= Task brief =
How many lines in the listing below include the word "Effects"? Reply with the count alone.

*** Opening Information provided ***

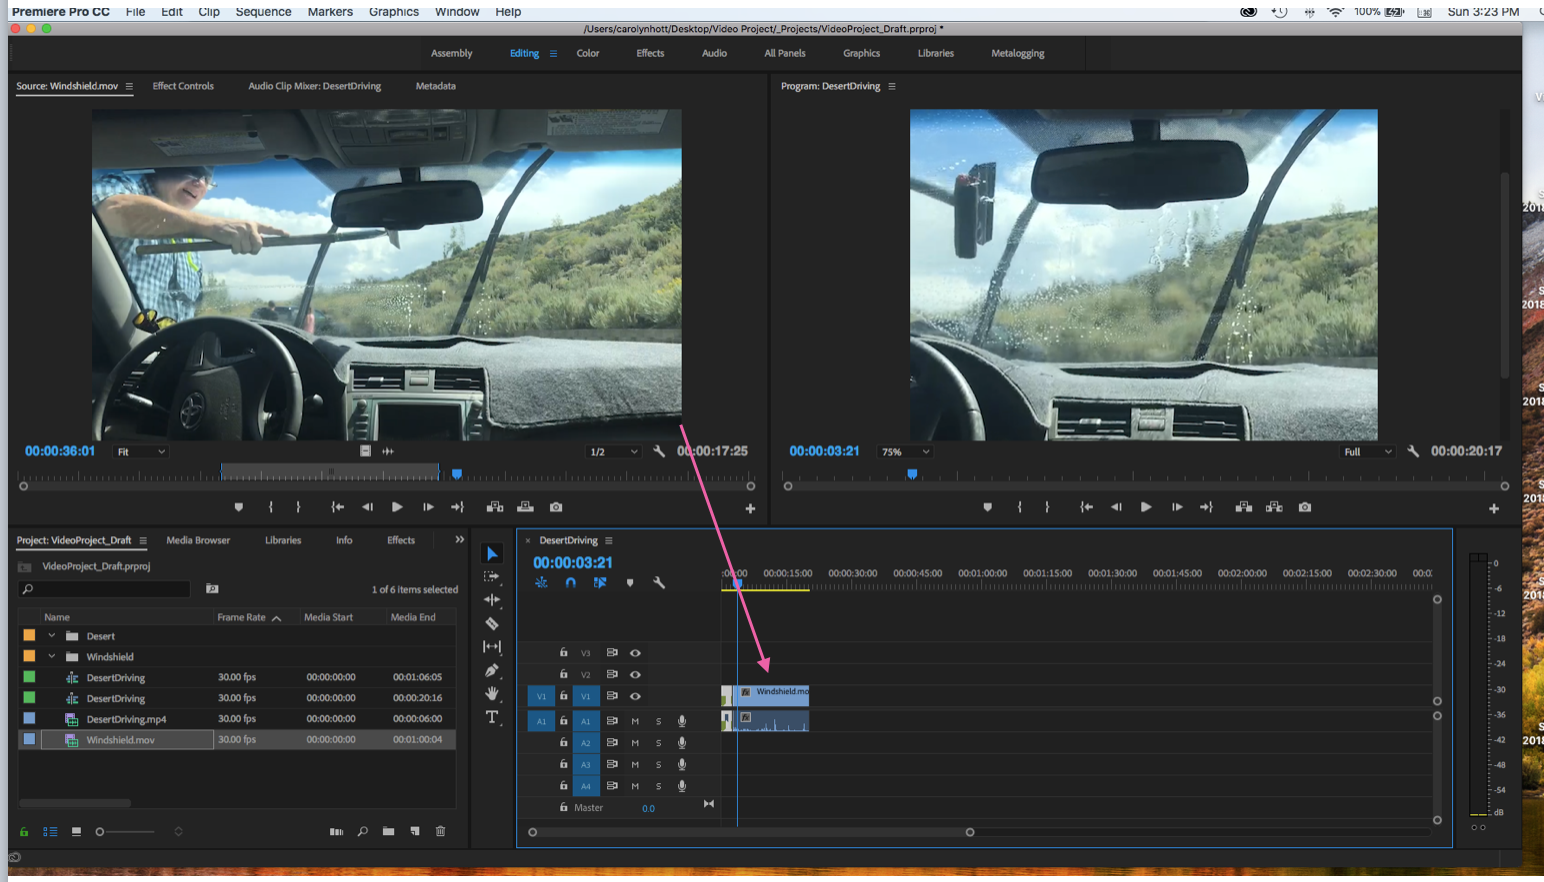
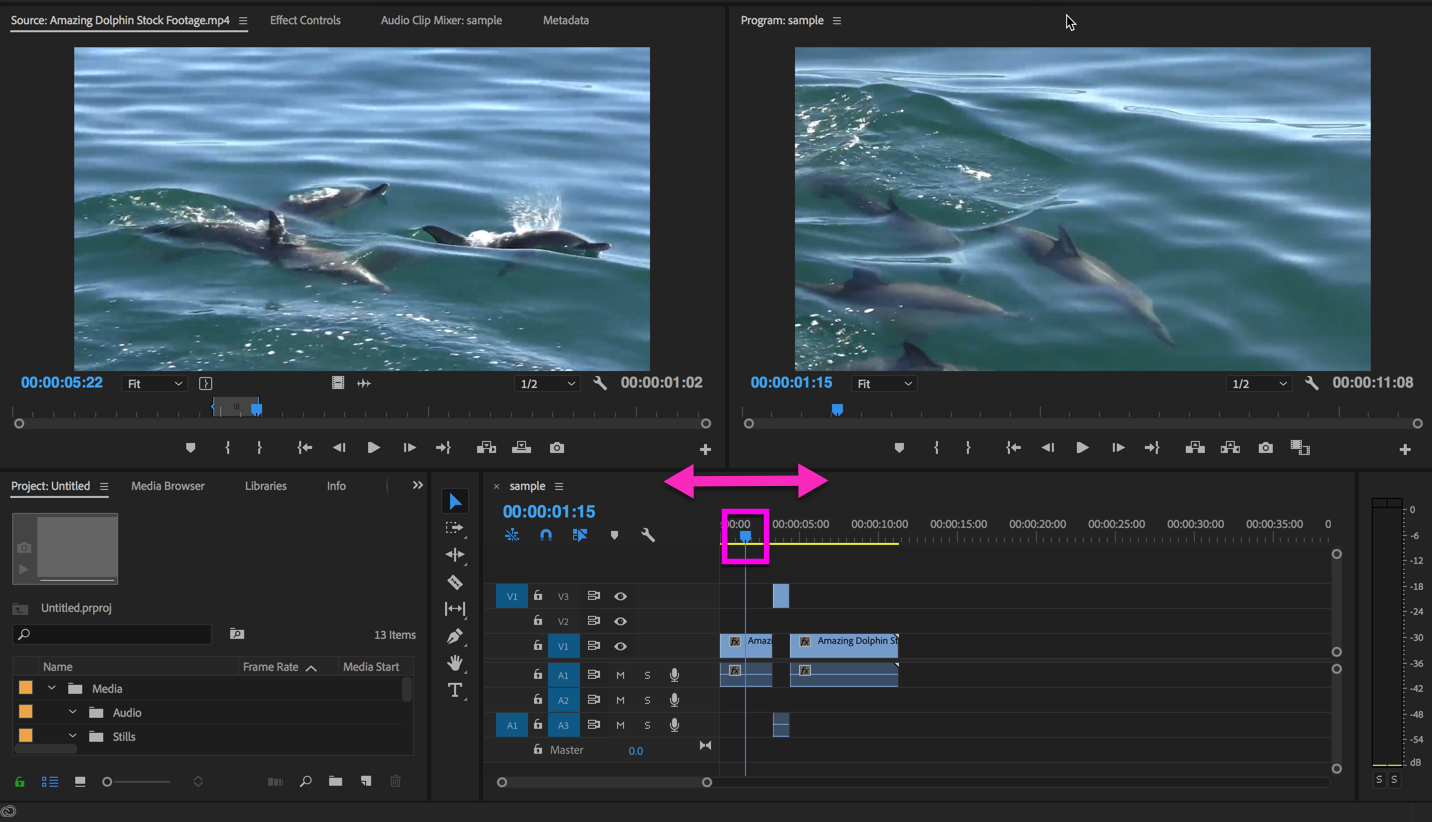
updates to premiere tutorial

diff --git a/tutorials/01_Premiere/README.md b/tutorials/01_Premiere/README.md
@@ -52,15 +52,39 @@ We will watch [Premiere Pro CC 2017 Essential Training: The Basics ](https://www
 
 Organize your files with a consistent folder structure *that's the same for all your projects*. The easiest way to do this is to create a "workflow template" — a set of mostly empty folders that you copy and rename every time you start a new project.
 
-Download the Video Workflow Template zip file in the [resources](../../resources) folder
+1. Create a folder for this class
+
+2. **Download the [Video Workflow Template zip file](../../resources/videoWorkFlowTemplate.zip) and place it in your class folder**
+
+
+3. Unzip and rename the VideoWorkFlowTemplate folder "premiereInClassExercise"
+  * Double-click the file to unzip on a Mac
   * Check out [this tutorial](https://www.techwalla.com/articles/how-to-open-a-mac-zip-file-in-windows) if you are having trouble unzipping it in Windows
 
-It looks like this: <br>
+4. Download the sample footage from the class google drive Assets folder, and add it to the Source Media > Video > fromInternet folder
+
+Your folder structure should look like this: <br>
 ![this](../../resources/videoWorkflowTemplatePic.png)
 <br>
 <br>
 
-Tutorials for renaming all your footage files at once:
+***Tip:***
+
+*When you import footage from you camera, it will probably have meaningless numbered names for the files. You should rename them something that indicates what the footage is. There are ways to rename files in batches with sequential prefixes.*
+
+*For example:*
+
+X679976.mp4
+X679977.mp4
+X679978.mp4
+
+*magically transforms into:*
+
+eveningShoot_Sam_00.mp4
+eveningShoot_Sam_01.mp4
+eveningShoot_Sam_02.mp4
+
+**Tutorials for renaming all your footage files at once:**
 * [Windows users](http://www.ubergizmo.com/how-to/batch-rename-files-windows/)
 * [Mac users](https://www.imore.com/how-rename-multiple-files-once-mac)
 
@@ -76,7 +100,7 @@ Tutorials for renaming all your footage files at once:
 
 Here is [a link](https://helpx.adobe.com/premiere-pro/using/default-keyboard-shortcuts-cc.html) to Adobe's full list of keyboard shortcuts. Below are notable ones to remember.
 
-| Basic Operations          | Window       | Mac         |
+| Basic Operations          | Windows       | Mac         |
 |---------------------------|--------------|-------------|
 |       Save                | Ctrl+S       | Cmd+S       |
 |       Save As...          | Ctrl+Shift+S | Shift+Cmd+S |
@@ -91,7 +115,7 @@ Here is [a link](https://helpx.adobe.com/premiere-pro/using/default-keyboard-sho
 |       Find...             | Ctrl+F       | Cmd+F       |
 
 
-| Sequence shortcuts                                        |              |             |
+| Sequence shortcuts                                        | Windows             |  Mac           |
 |--------------------------------------------------|--------------|-------------|
 |       Play/Stop Toggle                           | Space or K   | Space or K  |
 |         Play: Forward and Backward               | J,K,L        | J, K, L     |
@@ -150,79 +174,99 @@ Here is [a link](https://helpx.adobe.com/premiere-pro/using/default-keyboard-sho
 
 ![Set Up Workspace](assets/2_Premiere_SetUpWorkspace.png)
 
-* Once the workspace is open, go to the ‘Editing’ interface. You can open new tabs in ‘Window’
+* Once the workspace is open, go to the ‘Editing’ interface. You can open new tabs in the ‘Window’ menu at the top.
 
 #### ▼ What is the Workspace?
 
 ![ Workspace](assets/3_Premiere_WhatIsWorkspace.png)
 
-* The Editing Workspace is made up of four main windows: Source Monitor, Program Monitor, Timeline, Tool Palette, Project Window, and Audio Meters
+* The Editing Workspace is made up of four main panels: Source Monitor, Program Monitor, Timeline, Tool Palette, Project Panel, and Audio Meters
 
 #### ▼ Import Footage
 
 ![Import](assets/4_Premiere_Import.png)
 
-* From the Media Browser in the Project Window, right click in the window (or Cmd I/Ctrl I) and select ‘Import” and locate footage on your computer
-* Once footage is in the Media Browser you can hover over it to make sure it is the footage you want
-* Footage is now in the ‘Media Bin’
-* Double click on footage and it will show in the Source Monitor
+* From the Project tab in the Project Panel, hit Cmd I/Ctrl I or right-click in the panel and select ‘Import”.
+* Locate footage on your computer and import
+  - \*These should be in your Source Media > Video folder
+* Once footage is in the Project tab you can hover over it to make sure it is the footage you want
+* This footage is now available for use in your project!
+
+#### ▼ Save Your Project
+* If you haven't already, save your project now.
+* An asterisk next to the file name means there are unsaved changes
 
 #### ▼ View and Organize Footage
 
 ![Footage](assets/5_Premiere_OrganizeFtg.png)
 
 * Double click on footage and it will show in the Source Monitor
-* In the Media Bin, rename and organize footage as desired- keep organized according to type of shot
-* Press Command + B (mac) or Ctrl + B (windows) while in the bin in the Project window to create new ‘bins’ (folders) within your Media bin.
+* In the Project tab, rename and organize footage as desired- keep organized according to type of shot
+* Press Command + B (mac) or Ctrl + B (windows) to create new ‘bins’ (folders)
+* DON'T SKIP THIS STEP--->>>> ***KEEP YOUR FOOTAGE ORGANIZED YOU WILL THANK YOURSELF LATER***
 
-#### ▼ Select a clip within Footage
+![Folder Organization](assets/5_Premiere_OrganizeFtg_1.png)
+* ^ Here is an example of a folder structure for organization. You can create one that works for you.
+
+#### ▼ Isolate clip within Footage
 
 ![Select Clip](assets/6_Premiere_SelectFtg.png)
 
-* If you don’t want to use all of your footage but want to select a clip within footage to use in your video:
-* Click in your Source Monitor window and press play, or the space bar and decide what you want to use
-* You can save the place of where you want your clip by using the ‘Marker’ arrows
-* Where you want your clip to begin, press ‘I’, or use the ‘Mark In’ tool ‘{‘
-* Where you want your clip to end, press ‘O’ or use the ‘Mark Out’ tool ‘}’
+* You probably won't be using your entire clip, so you need to isolate the footage you want to edit
+* Click in your Source Monitor panel and preview footage
+  * Navigate footage with play / space bar
+  * OR! use j k and l to go backwards and forwards. If you double click on one it will play twice as fast
+* (You can bookmark places in your clip by using the ‘Marker’ arrows or by hitting m)
+* To set your **in-point** - where you want your clip to begin - press ‘I’, or use the ‘Mark In’ tool ‘{‘
+* To set your **out-point** - where you want your clip to end - press ‘O’ or use the ‘Mark Out’ tool ‘}’
 
 #### ▼ Put Footage in Timeline
 
 ![Timeline](assets/7_Premiere_FtgTimeline.png)
 
-* Once your clip is selected (if you chose one), drag from Source Monitor to Timeline, to put your selected clip in the timeline
-* Drop the clip in the center closest to the dividing bar.
-* It will show up on your timeline, displaying the audio below, and the video above.
+* Once your clip is selected (if you chose one), drag from Source Monitor to Timeline, to put your selected clip in the Timeline Panel
+* It will show up on your timeline and automatically create a new sequence
+* There are two bands: the audio below, and the video above.
+* ---> name your sequence in the Project Tab and place it in an appropriate folder
 
 #### ▼ View Timeline Project in Program Monitor
 
 ![Timeline](assets/8_Premiere_ViewTimeline.png)
 
 * When you press Play on the Program Monitor, or hit the Space Bar when in the Timeline, your footage will play.
-* You can adjust the fit of your footage in the video under ‘Fit’
-* You can double click on the video in the Program Monitor to reposition your footage
+* You can adjust the fit of your footage in the video under the dropdown menu ‘Fit’, where you can specify zoom percentages.
+* You can double click on the video in the Program Monitor to reposition your footage =p
 
 #### ▼ Add a Second Clip to the Timeline
 
 ![Timeline](assets/9_Premiere_AddTimeline.png)
 
-* In the Media Bin, double click on the footage you would like to add so that it appears in the Source Monitor
-* Select a clip as you did before (if desired), and drag from the Source Monitor to the Timeline
+* There are many ways to add media into your timeline.
+* The "3-point edit" is a more precise alternative to clicking and dragging
+* To make a 3-point edit, mark an in and out point in the Source Panel, and *either* an in or out point in your Timeline Panel.
+* Next, click on the **insert or overwrite icons** in the Source Panel
+* Check out the difference between insert and overwrite:
+  - Insert will scoot the existing footage over
+  - Overwrite will plop it on top
 
-#### ▼ View Full Timeline Project in Program Monitor
+#### ▼ View Sequence in Program Monitor
 
 ![Timeline](assets/10_Premiere_ViewTimeline.png)
 
-* Your second clip should back up directly to your first clip on the Timeline
-* Pull your Timeline Needle (or Playhead) to the beginning of your timeline, then hit the Space Bar to play through your project and see what you have in the Program Monitor
+* Pull the Timeline Needle (or Playhead) to scroll through your timeline
+* Hit the Space Bar (or j, k, l) to see your edits in the Program Monitor
 
 #### ▼ Add Transition Effects
 
 ![Effects](assets/11_Premiere_AddTransition.png)
 
-* Select the Effects Window in the Project Window (where your Media Bin is)
+* Select the Effects Tab in the Project Window (where your source footage is)
 * Click on Video Transitions to see a menu of transition types
 * Click on Dissolves and select ‘Cross Dissolve’
 * Drag from the Cross Dissolve box to the place on your Timeline where you want to transition (between your two clips)
+
+<br>
+<br>
 
 #### ▼ View Transition
 
@@ -231,33 +275,6 @@ Here is [a link](https://helpx.adobe.com/premiere-pro/using/default-keyboard-sho
 * The Cross Dissolve should appear as a bar that bridges two of your video clips (audio transitions are separate)
 * Hover over the bridge with your mouse until a bracket appears- you can use this bracket to adjust the time span of the transition
 * Play your project in the Program Monitor to view your transition
-
-
-# ▼△▼△▼ Color Correction
-
-Tutorials:
-* [Adobe support docs (text)](https://helpx.adobe.com/premiere-pro/using/color-correction-adjustment.html)
-* [Fast Color Corrector](https://www.youtube.com/watch?v=1drvNwiDEjU)
-  * Easy color (white balance correction)
-* [Basic correction with Lumetri](https://www.youtube.com/watch?v=0VDbf9VsZ88)
-
-#### ▼ Adjust Exposure and Color
-
-![Color](assets/13_Premiere_AdjustExposureColor.png)
-
-* In the Effects Window, Select Video Effects, then select Color Correction, and then select Color Balance
-* Drag the Color Balance icon over to the clip in your Timeline that you would like to adjust
-
-
-![Color](assets/14_Premiere_AdjustColor_Two.png)
-
-* Select the Effect Controls window, which is behind your Source Monitor
-* Select Lumetri Color and scroll down to see the ‘Curves’ panel
-* Here you can just Exposure, and Red, Green, and Blue (RGB!! Screen Colors) balance
-* Select the Color and then move the curve to see the changes in the Program Monitor
-
-
-
 <br>
 <br>
 
@@ -293,8 +310,38 @@ You can create individual titles, but Premiere has a specific tool for creating 
 <br>
 <br>
 
+# ▼△▼△▼ Color Correction
+
+--> ***Tutorials:***
+* [Adobe support docs (text)](https://helpx.adobe.com/premiere-pro/using/color-correction-adjustment.html)
+* [Fast Color Corrector](https://www.youtube.com/watch?v=1drvNwiDEjU)
+  * Easy color (white balance correction)
+* [Basic correction with Lumetri](https://www.youtube.com/watch?v=0VDbf9VsZ88)
+
+#### ▼ Adjust Exposure and Color
+
+![Color](assets/13_Premiere_AdjustExposureColor.png)
+
+* In the Effects Panel, Select Video Effects, then select Color Correction, and then select Color Balance
+* Drag the Color Balance icon over to the clip in your Timeline that you would like to adjust
+
+
+![Color](assets/14_Premiere_AdjustColor_Two.png)
+
+* Select the Effect Controls tab, which is behind your Source Monitor
+* Select Lumetri Color and scroll down to see the ‘Curves’ panel
+* Here you can just Exposure, and Red, Green, and Blue (RGB!! Screen Colors) balance
+* Select the Color and then move the curve to see the changes in the Program Monitor
+
+
+
+<br>
+<br>
+
+
 # ▼△▼△▼ Working with Audio
 
+---> ***Tutorials***
 * [Adobe support docs (text)](https://helpx.adobe.com/premiere-pro/user-guide.html?topic=/premiere-pro/morehelp/audio.ug.js)
 * [Basic audio levels and fades](https://www.youtube.com/watch?v=t0IAJSFl5Ww)
 * [Fine-tuning with audio within Premiere](https://www.youtube.com/watch?v=MmiRBsAshOQ)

*** Closing Information provided ***

= Output =
6